I’m reluctantly starting my yoga on a Monday morning, after a scrambled weekend of mostly work and a bit of social interaction — but one with no yoga and no meditation — and I’m struggling with my motivation. Even though I know what I need more than anything is to take my time on the mat, what I really want more than anything is to disappear into a decadently rich cup of coffee. The go-go-go! wheels are spinning, the (second) deadline for my taxes is looming (people like me are the reason there is no such thing as an additional extension), the music for tonight’s symphony rehearsal is glaring at me from its perch on my music stand, and the stack on my desk is looking less and less like an efficient sorting of to-tend-to and more and more like a very precarious leaning tower of Pisa. And so, knowing it will make the impending chaos more manageable, I plant myself on the mat.
I’m listening to the high, airy, and annoyingly new-age voice of the woman on my yoga app — which I use because I don’t have nearly enough discipline to actually do the poses on my own (never mind hold them for more than a half a second), because it is nice to not have to actually think prior to that cup of coffee, and because in spite of her voice, I like the different practices it offers — and I am trying to get grounded. She tells me to breathe deeply through my nose and to listen only to my body for the next 30 minutes, but Maisie has plopped herself right in front of my crossed legs, her nose up to my chin, a little whimper of barely contained excitement escaping as she tries to lure me away from the mat.
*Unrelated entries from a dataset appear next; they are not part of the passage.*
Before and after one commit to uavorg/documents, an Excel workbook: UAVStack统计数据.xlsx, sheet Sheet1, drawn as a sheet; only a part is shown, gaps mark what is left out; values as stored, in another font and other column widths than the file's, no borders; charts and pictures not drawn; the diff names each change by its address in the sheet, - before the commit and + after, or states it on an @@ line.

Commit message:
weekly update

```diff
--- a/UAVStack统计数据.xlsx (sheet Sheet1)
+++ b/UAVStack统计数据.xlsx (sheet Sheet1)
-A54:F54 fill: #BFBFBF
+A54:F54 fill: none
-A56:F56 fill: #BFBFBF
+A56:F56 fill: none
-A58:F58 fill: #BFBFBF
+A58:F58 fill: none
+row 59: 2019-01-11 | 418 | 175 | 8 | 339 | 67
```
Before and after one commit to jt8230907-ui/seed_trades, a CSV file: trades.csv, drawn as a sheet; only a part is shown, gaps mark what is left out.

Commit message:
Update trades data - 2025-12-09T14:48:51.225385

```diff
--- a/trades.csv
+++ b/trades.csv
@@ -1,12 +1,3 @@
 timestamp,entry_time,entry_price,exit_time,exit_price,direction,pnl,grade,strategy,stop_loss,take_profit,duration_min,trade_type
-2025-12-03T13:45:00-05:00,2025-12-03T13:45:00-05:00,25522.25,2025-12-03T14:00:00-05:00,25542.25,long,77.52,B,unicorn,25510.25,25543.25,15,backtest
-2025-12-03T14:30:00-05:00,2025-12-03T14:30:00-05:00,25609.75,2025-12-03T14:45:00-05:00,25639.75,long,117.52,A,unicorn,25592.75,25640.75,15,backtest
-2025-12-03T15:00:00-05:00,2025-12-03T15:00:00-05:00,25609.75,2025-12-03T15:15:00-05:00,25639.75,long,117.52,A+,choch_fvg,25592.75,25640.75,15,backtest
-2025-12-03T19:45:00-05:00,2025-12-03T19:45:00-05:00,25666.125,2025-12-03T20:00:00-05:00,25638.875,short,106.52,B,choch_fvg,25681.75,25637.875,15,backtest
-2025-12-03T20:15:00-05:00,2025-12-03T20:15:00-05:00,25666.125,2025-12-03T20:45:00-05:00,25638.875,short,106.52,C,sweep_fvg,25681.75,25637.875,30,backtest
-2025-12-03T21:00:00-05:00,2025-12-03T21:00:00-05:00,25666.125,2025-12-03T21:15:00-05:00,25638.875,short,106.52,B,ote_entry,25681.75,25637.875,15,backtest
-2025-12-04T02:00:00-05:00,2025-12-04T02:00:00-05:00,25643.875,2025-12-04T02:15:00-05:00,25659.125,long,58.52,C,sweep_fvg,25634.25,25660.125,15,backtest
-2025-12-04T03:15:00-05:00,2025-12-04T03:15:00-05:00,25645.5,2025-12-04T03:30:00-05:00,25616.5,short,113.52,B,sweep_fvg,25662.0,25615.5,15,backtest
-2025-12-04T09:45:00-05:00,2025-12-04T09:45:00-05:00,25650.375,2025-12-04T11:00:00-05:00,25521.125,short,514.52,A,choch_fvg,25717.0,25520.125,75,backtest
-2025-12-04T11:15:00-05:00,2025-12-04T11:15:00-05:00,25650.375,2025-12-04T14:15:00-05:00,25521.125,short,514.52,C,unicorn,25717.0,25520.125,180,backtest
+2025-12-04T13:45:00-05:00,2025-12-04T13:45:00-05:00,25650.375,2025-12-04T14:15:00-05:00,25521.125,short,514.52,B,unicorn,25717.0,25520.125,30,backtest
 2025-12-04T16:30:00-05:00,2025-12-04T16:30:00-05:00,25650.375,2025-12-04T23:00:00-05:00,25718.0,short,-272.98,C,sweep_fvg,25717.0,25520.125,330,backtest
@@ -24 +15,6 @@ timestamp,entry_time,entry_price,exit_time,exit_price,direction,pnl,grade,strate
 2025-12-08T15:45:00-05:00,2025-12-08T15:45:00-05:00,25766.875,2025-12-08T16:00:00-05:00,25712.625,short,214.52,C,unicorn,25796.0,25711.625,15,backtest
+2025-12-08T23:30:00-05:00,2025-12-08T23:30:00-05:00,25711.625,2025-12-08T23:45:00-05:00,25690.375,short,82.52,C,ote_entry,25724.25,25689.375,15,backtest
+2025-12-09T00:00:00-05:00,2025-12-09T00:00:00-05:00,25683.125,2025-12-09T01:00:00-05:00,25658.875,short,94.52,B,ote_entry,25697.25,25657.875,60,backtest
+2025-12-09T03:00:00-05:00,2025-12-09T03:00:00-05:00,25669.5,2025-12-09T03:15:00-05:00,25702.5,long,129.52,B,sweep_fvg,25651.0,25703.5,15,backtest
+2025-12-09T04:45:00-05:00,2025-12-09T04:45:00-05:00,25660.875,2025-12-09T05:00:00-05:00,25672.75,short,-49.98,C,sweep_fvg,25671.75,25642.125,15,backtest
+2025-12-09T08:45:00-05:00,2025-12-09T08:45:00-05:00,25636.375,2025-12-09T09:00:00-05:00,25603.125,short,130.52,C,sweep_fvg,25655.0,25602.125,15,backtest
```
I kiss the top of her head and go back to my breath and she wanders off in search of her toy.
While I am listening to Miss Enlightenment tell me to enjoy this deep stretch that, quite frankly, I can’t do half as deeply as she is demonstrating nor, apparently, with one tenth as much enjoyment, I can also hear Maisie behind me with her Tizzi Toy, the world’s greatest dog toy. It is her only toy (does that make us stingy dog parents?) but she loves it and she is going to town on it, lying on her back just behind me on the mat, front paws holding the toy to her mouth, her teeth audibly scraping and gnawing on the Tizzi, which makes a dull thud each time she drops it on the floor. Remarkably, I find these noises far less grating than Miss Enlightenment’s voice, which is having the exact opposite effect of what I’m sure she intended. When I am forehead to the mat in child’s pose, I feel the Tizzi land on my back and I get a little massage as Maisie continues to chew it, until it lands on my open palm, her saliva mixed with the grit and dust from the floor I really need to sweep. I can’t help but giggle.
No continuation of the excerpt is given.